Golden Knights: 3 Reasons to be Thankful

Even though American Thanksgiving is in November, our neighbors to the north celebrate in October and with hockey being a Canadian pastime, this would be a good time to reflect on what we are thankful for. From having full-time hockey, George McPhee, and Twitter laughs, there are a lot of reasons to be happy and thankful this Thanksgiving.

Hockey in the Desert

Las Vegas has always had a soft spot for hockey. The Los Angeles Kings and New York Rangers played an outdoor game in the Caesars Palace parking lot in 1991. The Kings and Colorado Avalanche started the Frozen Fury, playing a preseason game at the MGM Grand every year, beginning in 1997 and ending in 2017 when the Golden Knights started hosting home contests. The city has had many semi-pro teams, but never an NHL franchise to call their own.

Kings Rangers Las Vegas game
The Kings and Rangers played in an outdoor game in 1991 (THW Archives)

When it was announced that Vegas was going to receive an expansion franchise, the residents rejoiced. The team started a season-ticket drive in Feb. 2015 and sold 9,000 tickets in the first month.
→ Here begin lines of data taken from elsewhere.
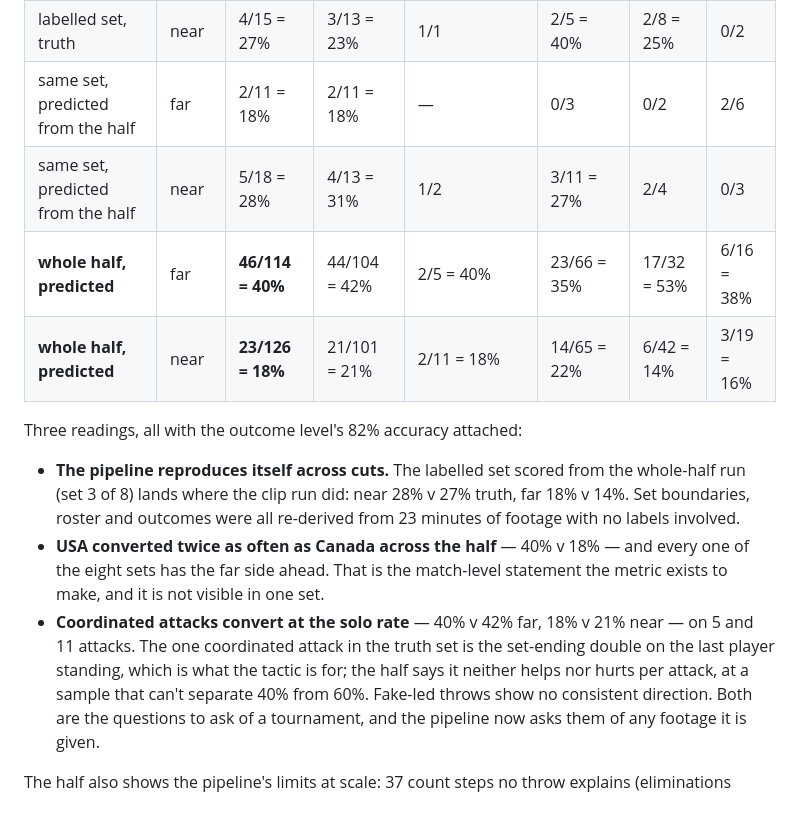
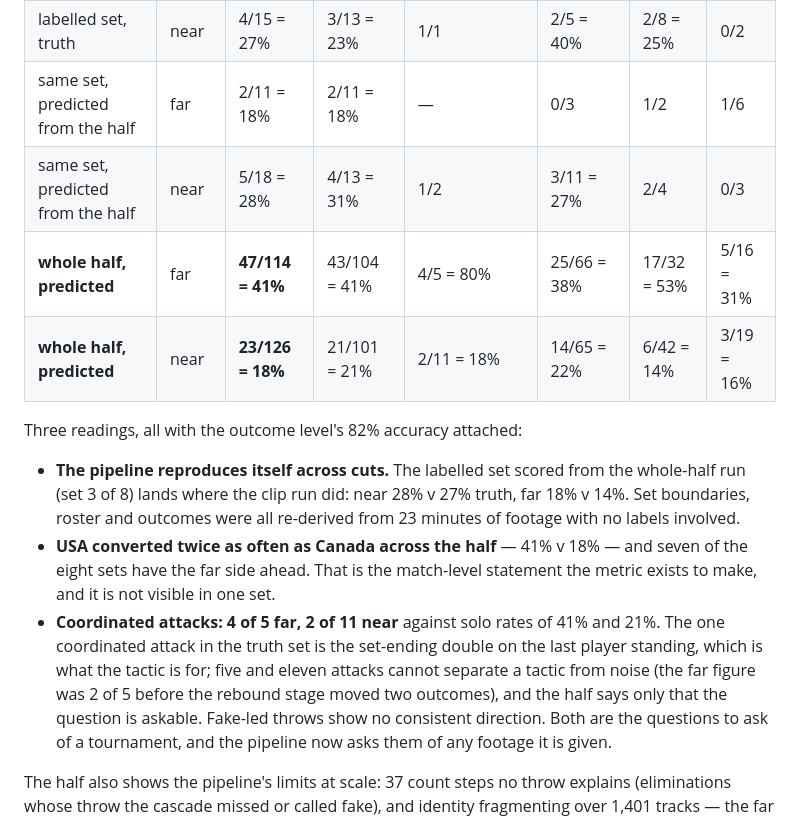
Before and after one commit to GTFerguson/dodgeball-cv-throw-detection, a Markdown page: README.md, the part around the change. GitHub-like rendering.

Commit message:
docs: set-up rows from the half rerun on the rebound code

```diff
--- a/README.md
+++ b/README.md
@@ -297,9 +297,9 @@ predicted throws.
 |---|---|---|---|---|---|---|---|
 | labelled set, truth | far | 2/14 = 14% | 2/12 = 17% | 0/1 | 2/9 = 22% | 0/3 | 0/2 |
 | labelled set, truth | near | 4/15 = 27% | 3/13 = 23% | 1/1 | 2/5 = 40% | 2/8 = 25% | 0/2 |
-| same set, predicted from the half | far | 2/11 = 18% | 2/11 = 18% | — | 0/3 | 0/2 | 2/6 |
+| same set, predicted from the half | far | 2/11 = 18% | 2/11 = 18% | — | 0/3 | 1/2 | 1/6 |
 | same set, predicted from the half | near | 5/18 = 28% | 4/13 = 31% | 1/2 | 3/11 = 27% | 2/4 | 0/3 |
-| **whole half, predicted** | far | **46/114 = 40%** | 44/104 = 42% | 2/5 = 40% | 23/66 = 35% | 17/32 = 53% | 6/16 = 38% |
+| **whole half, predicted** | far | **47/114 = 41%** | 43/104 = 41% | 4/5 = 80% | 25/66 = 38% | 17/32 = 53% | 5/16 = 31% |
 | **whole half, predicted** | near | **23/126 = 18%** | 21/101 = 21% | 2/11 = 18% | 14/65 = 22% | 6/42 = 14% | 3/19 = 16% |
 
 Three readings, all with the outcome level's 82% accuracy attached:
@@ -308,15 +308,16 @@ Three readings, all with the outcome level's 82% accuracy attached:
   from the whole-half run (set 3 of 8) lands where the clip run did: near
   28% v 27% truth, far 18% v 14%. Set boundaries, roster and outcomes were
   all re-derived from 23 minutes of footage with no labels involved.
-- **USA converted twice as often as Canada across the half** — 40% v 18% —
-  and every one of the eight sets has the far side ahead. That is the
+- **USA converted twice as often as Canada across the half** — 41% v 18% —
+  and seven of the eight sets have the far side ahead. That is the
   match-level statement the metric exists to make, and it is not visible in
   one set.
-- **Coordinated attacks convert at the solo rate** — 40% v 42% far, 18% v
-  21% near — on 5 and 11 attacks. The one coordinated attack in the truth set
-  is the set-ending double on the last player standing, which is what the
-  tactic is for; the half says it neither helps nor hurts per attack, at a
-  sample that can't separate 40% from 60%. Fake-led throws show no consistent
+- **Coordinated attacks: 4 of 5 far, 2 of 11 near** against solo rates of
+  41% and 21%. The one coordinated attack in the truth set is the set-ending
+  double on the last player standing, which is what the tactic is for; five
+  and eleven attacks cannot separate a tactic from noise (the far figure was
+  2 of 5 before the rebound stage moved two outcomes), and the half says only
+  that the question is askable. Fake-led throws show no consistent
   direction. Both are the questions to ask of a tournament, and the pipeline
   now asks them of any footage it is given.
 
```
By Sept. 2016, they had reached 16,000 season tickets, a full year before they would play their first-ever game.

In their second season, TV ratings were as high as ever. Even though the club was out in the first round of the 2018-19 playoffs, the city was still in the top 10 in TV ratings for the Stanley Cup Final. They also were third in all local markets for games on NBC and NBCSN during the regular season with a 0.98 household rating. For the NHL gambling on Las Vegas becoming a sports town, we are thankful.

Expansion Draft Steals

Former general manager George McPhee and his staff of advisors and scouts were able to put together an extraordinary team. McPhee stepped down as general manager in order to keep Kelly McCrimmon on his staff, but he still remains with the team as the President of Hockey Operations. His stamp on the team will live on forever.

George McPhee
General manager George McPhee of the Las Vegas Golden Knights attends the NHL Combine at HarborCenter on June 3, 2017 in Buffalo, New York. (Photo by Bill Wippert/NHLI via Getty Images)

He took advantage of teams that were either in a salary cap bind after handing out contracts to players who could not live up to them, or teams that had a glut of talent that they wanted to hold on to. McPhee’s plan was to help these other organizations out, but at a cost. He acquired multiple draft picks and prospects in exchange for a bad contract and a gentleman’s agreement on not selecting a specific player during the expansion draft.

After everything was said and done, the Golden Knights acquired an additional two first-round picks, five second-round selections and eight more draft choices in rounds three through six from various teams for overpaid players and “expansion draft considerations”.

A number of the players that other organizations cast off in their deals with the Golden Knights have been very successful for the club and have become a major part of their core. Marc-Andre Fleury, Reilly Smith, Jonathan Marchessault, William Karlsson, Shea Theodore, Alex Tuch and William Carrier are all players that other teams gave up in order to protect other skaters on their respective rosters. These guys came to Vegas with a chip on their shoulder and it has paid off for the Golden Knights.

Vegas Golden Knights goaltender Marc-Andre Fleury
Vegas Golden Knights goaltender Marc-Andre Fleury (AP Photo/Alex Gallardo)

With all these trades, management was able to turn multiple assets into other pieces for the team’s success. During the offseason, management was able to trade Nikita Gusev, acquired from the Tampa Bay Lightning during the expansion draft, into future draft picks, stockpiling more assets to make future moves. The web continues to grow for some of these expansion draft trades and the return on investment continues to grow.

For the foundation McPhee and the organization built at the expansion draft, along with the ability to make the moves he did, we are thankful.

Golden Knights Twitter

Everyone loves a good laugh online. Whether it is a funny tweet or a random picture or video posted, it helps your day go by a little quicker. The social media team for the Golden Knights are some of the best in the league. Right off the bat, the team was interacting with fans and making jokes about other news around the league and other sporting events.

They also started a rivalry with their Pacific Division foe, the Kings, before they played their first game. After a long exchange online, the team called out the Kings poor cap management. It is safe to say the Golden Knights were winning battles before they started playing meaningful games.

Over the past season, their rivalry with the San Jose Sharks has intensified tremendously. With facing each other twice in the Stanley Cup Playoffs and the personal rivalry between Ryan Reaves and Evander Kane, the team’s Twitter account has to be active. At the start of the 2019-20 season, the Golden Knights defeated the Sharks twice by a combined score of 9-2. Throughout the game, they were liking all of the Sharks woeful tweets.

There is no event too big or witty comment to deter this social media team. No matter the result on the ice, the team’s social media game will always be winners. For all the troll posts and laughs, we are thankful.